Yes, privacy doesn't really exist too much now, but I reserve the right to close the bathroom door. I'd take exception to your saying that animals will shit anywhere. Perhaps if the critter is in a cage, but for the most part, mammals will move away, for instance, behind a tree. The purpose of this is obvious - you know the expression, "You don't shit where you live." This expression refers to not bad mouthing neighbours etc., but I think does apply. When my cat is too lazy to go outside, she'll go in some discrete corner somewhere. Really, what animal, including human beings, wants to foul the nest? So I might argue that privacy for elimination may be hard wired in animals. (Funny to think, however, that an enraged chimp will shit in his hand and throw it at another." Now, that's direct, isn't it? As for sex - how does this fit in?: There is nothing more disgusting to a child, especially a teen, to think of his parents having sex. My own daughter, who tells me everything including tales of her own sexual experiences, will practically gag at even the most subtle mention of her parents' sex life. Why? I'm not sure this has anything to do with not admitting tenderness, as a child does want to know his parents love each other. So what's it about?
I suspect we are particularly private with respect to sexuality as it is essentially, and paradoxically, the least intelligible of human activities. I mean, one would be hard pressed to 'rationalize' the impulse to put one's nose up another's 'delight' . . . .or, to be more extreme, to have another urinate in one's mouth, as one of your previous articles so explicitly depicted.

But as we are not yet gods, and seemingly condemned to being reminded of our animality whilst in the process of propagating the species, we are ashamed of being seen doing 'it' . . .I would push this further and say we are even ashamed of ourselves doing it whilst actually doing it . . . and so we wish to be private even towards our very own selves, which is perhaps why most of us turn out the lights while at it?

The biggest of all myths is perhaps that sex is natural. To monkeys yes, it is totally natural,.but to us tightrope walkers ever reaching out towards the stars, it isnt quite so very natural at all.

also by Robert J. Lewis:
Let's Get Cultured
Being & Baggage
Robert Mapplethorpe
The Eclectic Switch

Philosophical Time
What is Beauty?
In Defense of Heidegger

Hijackers, Hookers and Paradise Now
Death Wish 7 Billion
My Gypsy Wife Tonight
On the Origins of Love & Hate
Divine Right and the Unrevolted Masses
Cycle Hype or Genotype
The Genocide Gene

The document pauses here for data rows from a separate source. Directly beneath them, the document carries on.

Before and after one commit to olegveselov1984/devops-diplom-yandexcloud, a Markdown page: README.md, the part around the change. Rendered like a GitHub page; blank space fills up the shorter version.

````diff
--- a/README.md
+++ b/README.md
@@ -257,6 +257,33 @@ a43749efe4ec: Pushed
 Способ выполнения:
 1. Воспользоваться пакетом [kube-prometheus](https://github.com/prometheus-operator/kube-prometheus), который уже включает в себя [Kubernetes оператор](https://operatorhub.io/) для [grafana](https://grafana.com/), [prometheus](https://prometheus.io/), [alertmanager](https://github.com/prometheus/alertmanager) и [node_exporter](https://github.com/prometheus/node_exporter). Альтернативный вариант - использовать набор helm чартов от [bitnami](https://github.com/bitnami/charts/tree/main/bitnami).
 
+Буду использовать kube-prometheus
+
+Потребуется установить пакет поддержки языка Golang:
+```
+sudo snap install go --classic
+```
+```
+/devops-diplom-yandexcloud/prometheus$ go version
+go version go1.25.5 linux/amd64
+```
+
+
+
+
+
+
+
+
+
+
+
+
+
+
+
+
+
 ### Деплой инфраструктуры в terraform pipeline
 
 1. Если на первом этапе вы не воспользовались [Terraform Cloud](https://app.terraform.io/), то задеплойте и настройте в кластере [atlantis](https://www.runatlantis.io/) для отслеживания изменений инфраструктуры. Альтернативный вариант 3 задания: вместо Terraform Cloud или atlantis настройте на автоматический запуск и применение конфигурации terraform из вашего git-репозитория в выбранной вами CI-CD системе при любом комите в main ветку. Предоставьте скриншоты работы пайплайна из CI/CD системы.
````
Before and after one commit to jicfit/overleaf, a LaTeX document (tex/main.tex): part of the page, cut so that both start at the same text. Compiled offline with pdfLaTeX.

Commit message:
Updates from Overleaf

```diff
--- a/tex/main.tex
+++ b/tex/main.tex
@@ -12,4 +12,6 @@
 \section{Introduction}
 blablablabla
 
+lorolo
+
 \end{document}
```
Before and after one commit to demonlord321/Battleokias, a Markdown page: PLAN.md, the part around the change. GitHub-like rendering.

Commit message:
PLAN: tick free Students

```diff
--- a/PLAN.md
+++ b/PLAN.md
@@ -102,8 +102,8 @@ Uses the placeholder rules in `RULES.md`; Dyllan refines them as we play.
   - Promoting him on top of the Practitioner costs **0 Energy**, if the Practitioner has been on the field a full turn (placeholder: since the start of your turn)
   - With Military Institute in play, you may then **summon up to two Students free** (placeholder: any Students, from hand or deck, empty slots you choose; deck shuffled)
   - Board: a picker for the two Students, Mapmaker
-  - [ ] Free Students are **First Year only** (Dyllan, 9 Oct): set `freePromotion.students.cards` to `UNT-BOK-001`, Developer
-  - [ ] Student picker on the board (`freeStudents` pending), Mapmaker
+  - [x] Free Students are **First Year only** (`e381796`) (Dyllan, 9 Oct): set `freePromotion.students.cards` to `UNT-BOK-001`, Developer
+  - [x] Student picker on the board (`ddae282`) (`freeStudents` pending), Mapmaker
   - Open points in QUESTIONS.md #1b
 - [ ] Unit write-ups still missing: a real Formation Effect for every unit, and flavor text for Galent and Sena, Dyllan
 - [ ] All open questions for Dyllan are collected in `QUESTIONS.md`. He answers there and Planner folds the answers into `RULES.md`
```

BENEFIT CONCERT FOR HAITI, SALLE GESU, JAN. 20TH (Papa Groove, Ariane Moffatt, Bïa, Kodiak, Echo Kalypso, Doriane Fabrig (ex-Dobacaracol), Claude Lamothe, Ian Kelly, Pépé: Box-office 514.861.4036 = shared webhosting, dedicated servers, development/consulting, no down time/top security, exceptional prices
Film Ratings Page of Sylvain Richard, film critic at Arts & Opinion - Montreal
Montreal World Film Festival
2011 Festival Nouveau Cinema de Montreal, Oct. 12-23st, (514) 844-2172
CINEMANIA(Montreal) - festival de films francophone 1-11 novembre, Cinema Imperial info@514-878-0082: featuring Bernard Tavernier
CD Dignity by John Lavery available by e-mail: - 10$ + 3$ shipping.
Montreal Jazz Festival
© Roberto Romei Rotondo
Listing + Ratings of films from festivals, art houses, indie
Nuit d'Afrique: July 12th-24th
Canadian Tire Repair Scam [2211 boul Roland-Therrien, Longueuil] = documents-proofs
Montreal Guitar Show July 2-4th (Sylvain Luc etc.). border=
Available Ad Space
Valid HTML 4.01!
Privacy Statement Contact Info
Copyright 2002 Robert J. Lewis